#### [Try it]
For this exercise, please find the lines in the entries that include the word "default" and copy them.

#### [Web page edit records]
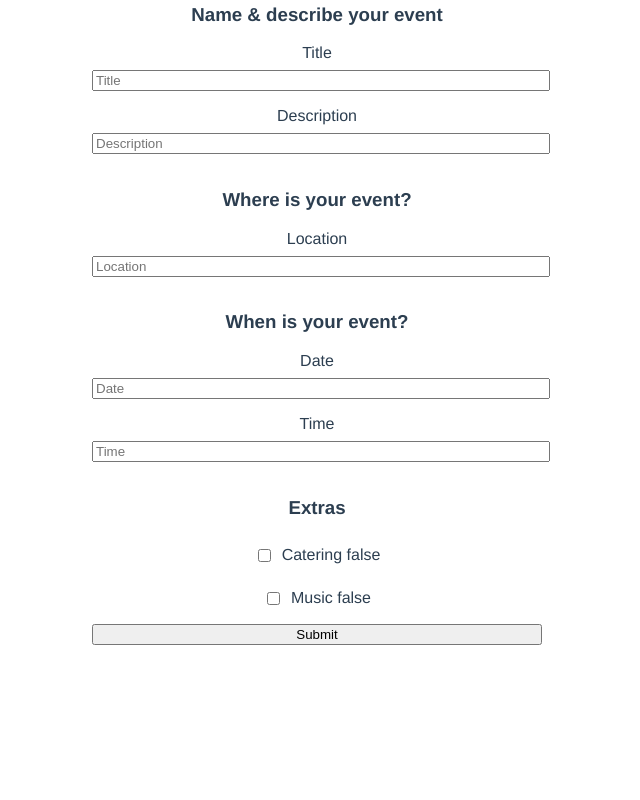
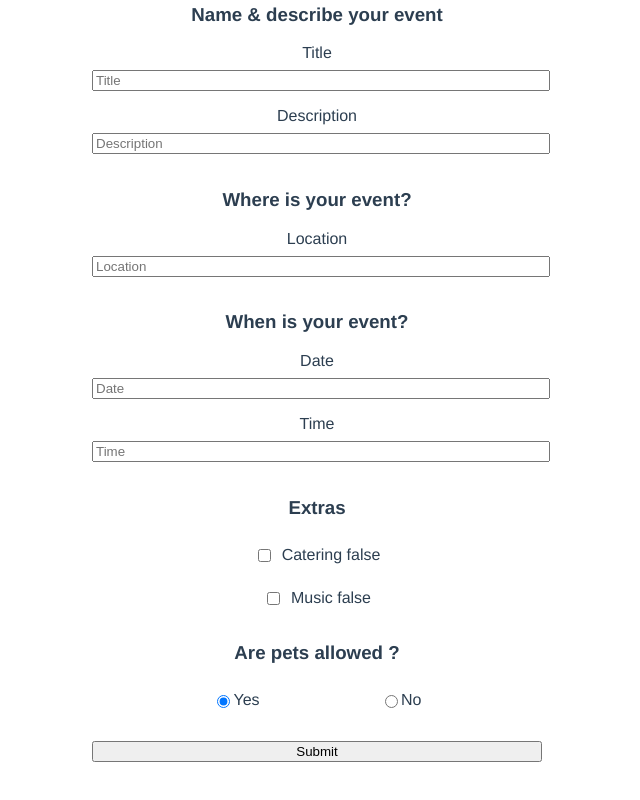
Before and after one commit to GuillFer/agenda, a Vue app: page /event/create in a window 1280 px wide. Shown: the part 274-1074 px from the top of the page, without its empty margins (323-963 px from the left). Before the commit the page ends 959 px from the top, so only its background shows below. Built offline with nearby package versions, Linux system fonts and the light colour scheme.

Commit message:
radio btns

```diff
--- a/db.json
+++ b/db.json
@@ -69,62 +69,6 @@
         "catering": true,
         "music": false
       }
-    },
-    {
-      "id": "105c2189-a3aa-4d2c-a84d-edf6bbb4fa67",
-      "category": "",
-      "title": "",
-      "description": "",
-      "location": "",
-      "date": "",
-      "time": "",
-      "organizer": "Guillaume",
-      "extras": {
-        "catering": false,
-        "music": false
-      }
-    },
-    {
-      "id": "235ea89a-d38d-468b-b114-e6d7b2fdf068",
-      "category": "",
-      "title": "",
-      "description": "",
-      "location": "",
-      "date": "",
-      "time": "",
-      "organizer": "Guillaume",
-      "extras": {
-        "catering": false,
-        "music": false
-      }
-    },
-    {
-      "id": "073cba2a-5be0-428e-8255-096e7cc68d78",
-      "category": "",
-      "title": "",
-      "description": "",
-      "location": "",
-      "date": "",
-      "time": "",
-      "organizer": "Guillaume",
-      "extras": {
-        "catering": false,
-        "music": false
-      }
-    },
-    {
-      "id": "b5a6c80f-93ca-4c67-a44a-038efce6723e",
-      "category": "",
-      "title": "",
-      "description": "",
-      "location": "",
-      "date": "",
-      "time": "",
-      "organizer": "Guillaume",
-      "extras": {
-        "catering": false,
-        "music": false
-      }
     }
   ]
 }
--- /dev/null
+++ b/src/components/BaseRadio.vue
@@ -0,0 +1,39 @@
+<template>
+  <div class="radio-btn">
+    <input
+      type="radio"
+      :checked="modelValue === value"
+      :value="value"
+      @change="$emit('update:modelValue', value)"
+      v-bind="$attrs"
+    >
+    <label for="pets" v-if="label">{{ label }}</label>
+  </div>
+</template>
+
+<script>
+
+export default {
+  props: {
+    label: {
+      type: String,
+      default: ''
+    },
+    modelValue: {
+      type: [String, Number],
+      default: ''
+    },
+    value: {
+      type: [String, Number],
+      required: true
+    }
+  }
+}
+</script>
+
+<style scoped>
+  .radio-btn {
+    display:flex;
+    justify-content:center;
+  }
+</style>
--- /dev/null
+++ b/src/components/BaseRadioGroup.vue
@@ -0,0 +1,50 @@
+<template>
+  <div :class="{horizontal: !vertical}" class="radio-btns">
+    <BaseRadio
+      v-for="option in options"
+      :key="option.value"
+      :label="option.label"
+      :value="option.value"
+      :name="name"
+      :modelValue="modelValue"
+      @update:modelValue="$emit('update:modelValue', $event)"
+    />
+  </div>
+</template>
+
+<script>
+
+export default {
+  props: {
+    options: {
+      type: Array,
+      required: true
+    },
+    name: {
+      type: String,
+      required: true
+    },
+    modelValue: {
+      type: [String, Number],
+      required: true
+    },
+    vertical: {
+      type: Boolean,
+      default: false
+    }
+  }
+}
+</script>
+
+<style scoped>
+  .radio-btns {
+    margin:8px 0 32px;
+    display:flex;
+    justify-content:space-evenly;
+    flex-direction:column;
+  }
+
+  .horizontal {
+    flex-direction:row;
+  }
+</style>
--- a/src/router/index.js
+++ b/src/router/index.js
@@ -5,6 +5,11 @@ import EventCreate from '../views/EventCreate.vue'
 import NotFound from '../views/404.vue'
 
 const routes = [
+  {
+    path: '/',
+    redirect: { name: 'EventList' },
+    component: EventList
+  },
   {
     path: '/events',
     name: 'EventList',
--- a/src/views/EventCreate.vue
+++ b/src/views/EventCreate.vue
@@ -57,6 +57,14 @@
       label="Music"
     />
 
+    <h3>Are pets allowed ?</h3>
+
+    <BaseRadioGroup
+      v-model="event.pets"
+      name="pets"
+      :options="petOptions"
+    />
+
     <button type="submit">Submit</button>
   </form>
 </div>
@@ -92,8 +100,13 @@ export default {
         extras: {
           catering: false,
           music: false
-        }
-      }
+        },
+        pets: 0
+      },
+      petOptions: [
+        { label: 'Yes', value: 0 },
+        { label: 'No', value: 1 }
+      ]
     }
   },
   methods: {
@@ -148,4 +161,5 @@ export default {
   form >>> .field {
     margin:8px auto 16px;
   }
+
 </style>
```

#### [Task output]
+export default {
+      default: ''
+      default: ''
+export default {
+      default: false
@@ -92,8 +100,13 @@ export default {
@@ -148,4 +161,5 @@ export default {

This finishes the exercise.